Results 1 to 5 of 5
Like Tree3Thanks
  • 1 Post By SlipEternal
  • 1 Post By romsek
  • 1 Post By SlipEternal

Math Help - How to prove that a function is one-to-one?

  1. #1
    Member
    Joined
    Nov 2011
    Posts
    86

    How to prove that a function is one-to-one?

    Hi everyone,

    I was wondering, how can I show mathematically that f(x) = x2, defined for x <= 0 is one-to-one?

    Can I do it like this:

    If f(x) is one to one, then f(x1) = f(x2) if x1 = x2

    so

    (x1)2 = (x2)2
    +-(x1) = +-(x2) but the domain is only defined for negative numbers so
    -(x1) = -(x2)
    therefore x1 = x2

    or is this completely off?

    (Sorry for the sloppy notation, I just thought it would be ok in this case, since the calculations are fairly short and simple)
    Follow Math Help Forum on Facebook and Google+

  2. #2
    MHF Contributor
    Joined
    Nov 2010
    Posts
    1,353
    Thanks
    498

    Re: How to prove that a function is one-to-one?

    The solution is correct, but I agree that the notation could be improved. I would write:

    Suppose f(x_1) = f(x_2). Then x_1^2 = x_2^2. Taking the square root of both sides, we find x_1 = \pm x_2. If x_2<0, then -x_2 is not in the domain, so x_1 = x_2. If x_2 = 0, then x_2 = -x_2.

    The difference is \pm x_1 = \pm x_2 implies either x_1 = x_2 or -x_1 = -x_2, both of which mean x_1 = x_2. But, that is not actually what is meant.

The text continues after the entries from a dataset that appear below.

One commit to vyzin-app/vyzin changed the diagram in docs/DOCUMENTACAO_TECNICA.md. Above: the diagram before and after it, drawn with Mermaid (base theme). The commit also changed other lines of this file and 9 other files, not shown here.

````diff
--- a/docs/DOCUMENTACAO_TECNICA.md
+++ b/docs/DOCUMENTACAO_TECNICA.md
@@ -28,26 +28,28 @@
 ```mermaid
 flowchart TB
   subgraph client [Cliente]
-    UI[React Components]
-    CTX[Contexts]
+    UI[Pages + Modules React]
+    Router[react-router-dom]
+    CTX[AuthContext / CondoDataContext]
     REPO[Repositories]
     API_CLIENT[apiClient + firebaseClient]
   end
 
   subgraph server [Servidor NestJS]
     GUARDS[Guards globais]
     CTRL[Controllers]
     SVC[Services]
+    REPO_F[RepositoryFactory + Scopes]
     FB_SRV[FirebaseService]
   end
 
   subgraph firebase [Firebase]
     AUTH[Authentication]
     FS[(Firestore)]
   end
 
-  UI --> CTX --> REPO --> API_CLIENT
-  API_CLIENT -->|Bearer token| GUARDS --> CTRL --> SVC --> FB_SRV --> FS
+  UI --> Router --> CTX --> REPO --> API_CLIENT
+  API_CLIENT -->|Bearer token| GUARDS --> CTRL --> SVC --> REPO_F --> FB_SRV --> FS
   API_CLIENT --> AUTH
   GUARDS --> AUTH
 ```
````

The notation I used is x_1 = \pm x_2 which is more general, as now it means x_1 = x_2 or x_1 = -x_2.
    Last edited by SlipEternal; November 29th 2013 at 02:03 AM.
    Thanks from Nora314
    Follow Math Help Forum on Facebook and Google+

  3. #3
    MHF Contributor
    Joined
    Nov 2013
    From
    California
    Posts
    1,507
    Thanks
    545

    Re: How to prove that a function is one-to-one?

    Quote Originally Posted by Nora314 View Post
    Hi everyone,

    I was wondering, how can I show mathematically that f(x) = x2, defined for x <= 0 is one-to-one?

    Can I do it like this:

    If f(x) is one to one, then f(x1) = f(x2) if x1 = x2

    so

    (x1)2 = (x2)2
    +-(x1) = +-(x2) but the domain is only defined for negative numbers so
    -(x1) = -(x2)
    therefore x1 = x2

    or is this completely off?

    (Sorry for the sloppy notation, I just thought it would be ok in this case, since the calculations are fairly short and simple)
    to show f is injective what you need to show is that if {f(x1) == f(x2)} then {x1 == x2}

    if {x1 == x2} the fact that {f(x1) == f(x2)} is trivial since the function is single valued.
    Thanks from Nora314
    Follow Math Help Forum on Facebook and Google+

  4. #4
    MHF Contributor
    Joined
    Nov 2010
    Posts
    1,353
    Thanks
    498

    Re: How to prove that a function is one-to-one?

    Quote Originally Posted by romsek View Post
    to show f is injective what you need to show is that if {f(x1) == f(x2)} then {x1 == x2}

    if {x1 == x2} the fact that {f(x1) == f(x2)} is trivial since the function is single valued.
    The OP meant f(x_1) = f(x_2) only if x_1 = x_2. That was obvious from the method of proof used.
    Thanks from Nora314
    Follow Math Help Forum on Facebook and Google+

  5. #5
    MHF Contributor
    Joined
    Nov 2013
    From
    California
    Posts
    1,507
    Thanks
    545

    Re: How to prove that a function is one-to-one?

    yep, I didn't get that far once I saw the basic error I commented on.
    Follow Math Help Forum on Facebook and Google+

Similar Math Help Forum Discussions

  1. How to prove x^2 is a function?
    Posted in the Pre-Calculus Forum
    Replies: 12
    Last Post: October 8th 2011, 03:18 AM
  2. Prove a function is onto
    Posted in the Discrete Math Forum
    Replies: 29
    Last Post: April 30th 2010, 11:46 AM
  3. Prove that f(x) is an odd function?
    Posted in the Calculus Forum
    Replies: 1
    Last Post: June 21st 2009, 02:09 PM
  4. Prove a function is onto
    Posted in the Discrete Math Forum
    Replies: 6
    Last Post: April 12th 2009, 02:44 PM
  5. odd function prove
    Posted in the Calculus Forum
    Replies: 4
    Last Post: January 21st 2009, 04:24 PM

Search Tags


/mathhelpforum @mathhelpforum